Hennessy, Major I. R. G. Morrison-Bell, Sir Arthur Clive Wallace, Captain D. E.
Herbert, Dennis (Hertford, Watford) Murchison, C. K. Ward, Lt.-Col. A. L.(Kingston-on-Hull)
Herbert, S. (York, N. R., Scar. & Wh'by) Nelson, Sir Frank Watson, Rt. Hon. W. (Carlisle)
Hills, Major John Waller Newman, Sir R. H. S. D. L. (Exeter) Watts, Dr. T.
Hilton, Cecil Newton, Sir D. G. C. (Cambridge) White, Lieut.-Colonel G. Dairymple
Hogg, Rt. Hon. Sir D.(St. Marylebone) Nicholson, O. (Westminster) Williams, Com. C. (Devon, Torquay)
Holbrook, Sir Arthur Richard Nicholson, Col. Rt. Hn. W.G.(Ptrst'ld.) Wilson, R. R. (Stafford, Lichfield)
Hope, Capt. A. O. J. (Warw'k, Nun.) Nield, Rt. Hon. Sir Herbert Winby, Colonel L. P.
Hopkins, J. W. W. O'Connor, T. J. (Bedford, Luton) Windsor-Clive, Lieut.-Colonel George
Hume, Sir G. H. Pennefather, Sir John Winterton, Rt. Hon. Earl
Huntingfield, Lord Percy, Lord Eustace (Hastings) Wise, Sir Fredric
Hutchison, G. A. Clark (Mldl'n & P'bl's) Perring, Sir William George Withers, John James
Jackson, Lieut.-Col. Rt. Hon. F. S. Peto, Basil E. (Devon, Barnstaple) Wolmer, Viscount
Jackson, Sir H. (Wandsworth, Cen'l) Pilditch, Sir Philip Womersley, W. J.
James, Lieut.-Colonel Hon. Cuthbert Pownall, Lieut.-Colonel Assheton Wood, E. (Chester, Stalyb'ge & Hyde)
Kennedy, A. R. (Preston) Reid, D. D. (County Down)
Kindersley, Major G. M. Ropner, Major L. TELLERS FOR THE NOES.—
King, Captain Henry Douglas Russell, Alexander West (Tynemouth) Captain Macmillan and Sir Leslie Scott.
Kinloch-Cooke, Sir Clement Rye, F. G.

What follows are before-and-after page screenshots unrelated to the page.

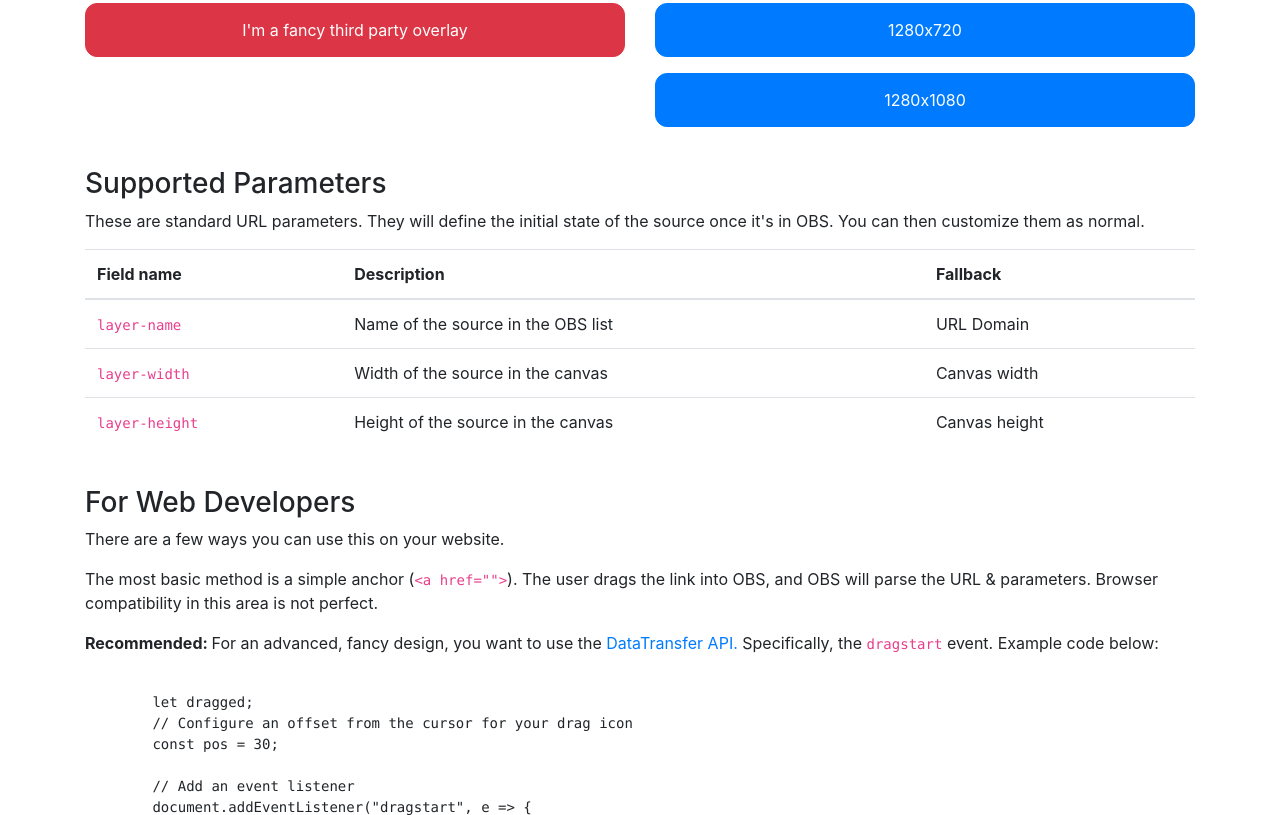
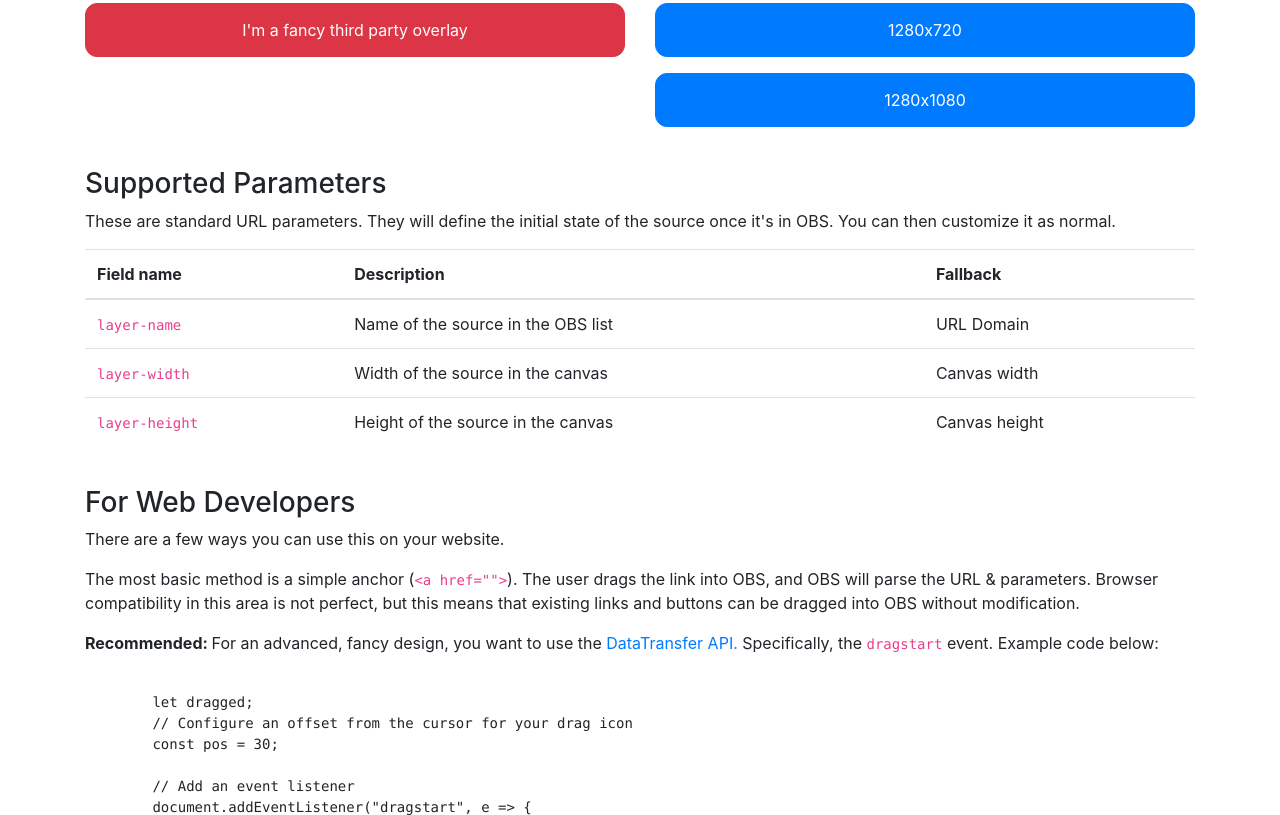
Before and after one commit to WizardCM/OBS-Drag-Demo, a plain HTML site: page index.html in a window 1280 px wide. Shown: the part 537-1352 px from the top of the page. Drawn offline with nearby package versions, Linux system fonts and the light colour scheme.

Commit message:
Description improvements

```diff
--- a/index.html
+++ b/index.html
@@ -35,7 +35,7 @@
 			<div>
 				<br />
 				<h3>Supported Parameters</h3>
-				<p>These are standard URL parameters. They will define the initial state of the source once it's in OBS. You can then customize them as normal.</p>
+				<p>These are standard URL parameters. They will define the initial state of the source once it's in OBS. You can then customize it as normal.</p>
 				<table class="table">
 					<thead>
 						<tr>
@@ -65,7 +65,7 @@
 				<br />
 				<h3>For Web Developers</h3>
 				<p>There are a few ways you can use this on your website.</p>
-				<p>The most basic method is a simple anchor (<code>&lt;a href=""&gt;</code>). The user drags the link into OBS, and OBS will parse the URL & parameters. Browser compatibility in this area is not perfect.</p>
+				<p>The most basic method is a simple anchor (<code>&lt;a href=""&gt;</code>). The user drags the link into OBS, and OBS will parse the URL & parameters. Browser compatibility in this area is not perfect, but this means that existing links and buttons can be dragged into OBS without modification.</p>
 				<p><strong>Recommended: </strong>For an advanced, fancy design, you want to use the <a href="https://developer.mozilla.org/en-US/docs/Web/API/DataTransfer">DataTransfer API.</a> Specifically, the <code>dragstart</code> event. Example code below:</p>
 				<p><pre><code>
 	let dragged;
```
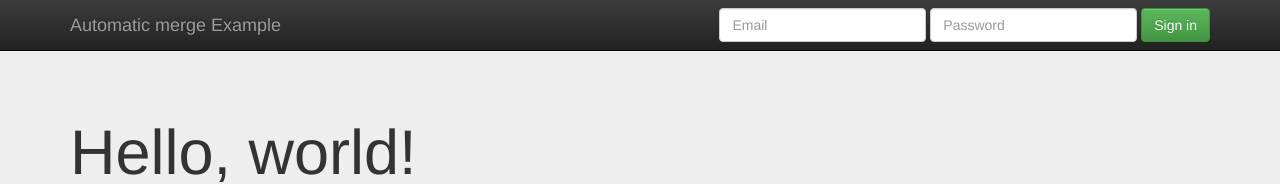
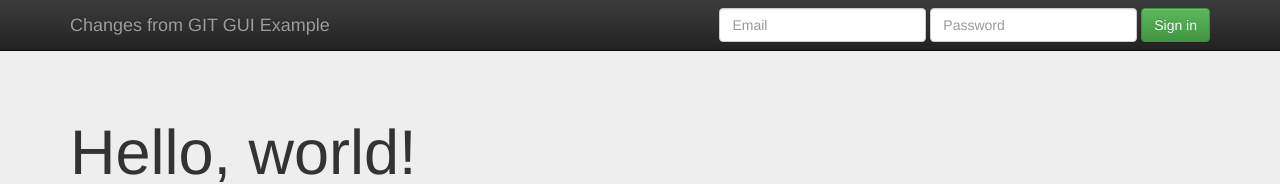
Before and after one commit to Arifmohamedb/website, a plain HTML site: page index.html in a window 1280 px wide. Shown: the top 184 px of the page. Drawn offline with nearby package versions, Linux system fonts and the light colour scheme.

Commit message:
Commiting from Git GUI

```diff
--- a/index.html
+++ b/index.html
@@ -6,7 +6,7 @@
     <head>
         <meta charset="utf-8">
         <meta http-equiv="X-UA-Compatible" content="IE=edge,chrome=1">
-        <title>Automatic merge Example</title>
+        <title>Changes from GIT GUI Example</title>
         <meta name="description" content="">
         <meta name="viewport" content="width=device-width, initial-scale=1">
         <link rel="apple-touch-icon" href="apple-touch-icon.png">
@@ -36,7 +36,7 @@
             <span class="icon-bar"></span>
             <span class="icon-bar"></span>
           </button>
-          <a class="navbar-brand" href="#">Automatic merge Example</a>
+          <a class="navbar-brand" href="#">Changes from GIT GUI Example</a>
         </div>
         <div id="navbar" class="navbar-collapse collapse">
           <form class="navbar-form navbar-right" role="form">
```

Main Question, as amended, put, and agreed to.

Words added.

Resolved, That this House, while recognising the necessity for the introduction during this Session of a Bill to consolidate and amend the laws relating to factories for the purposes of circulation and discussion in consultation with the interests affected, is of opinion that a Measure of such far-reaching importance should not be introduced as a private Member's Bill.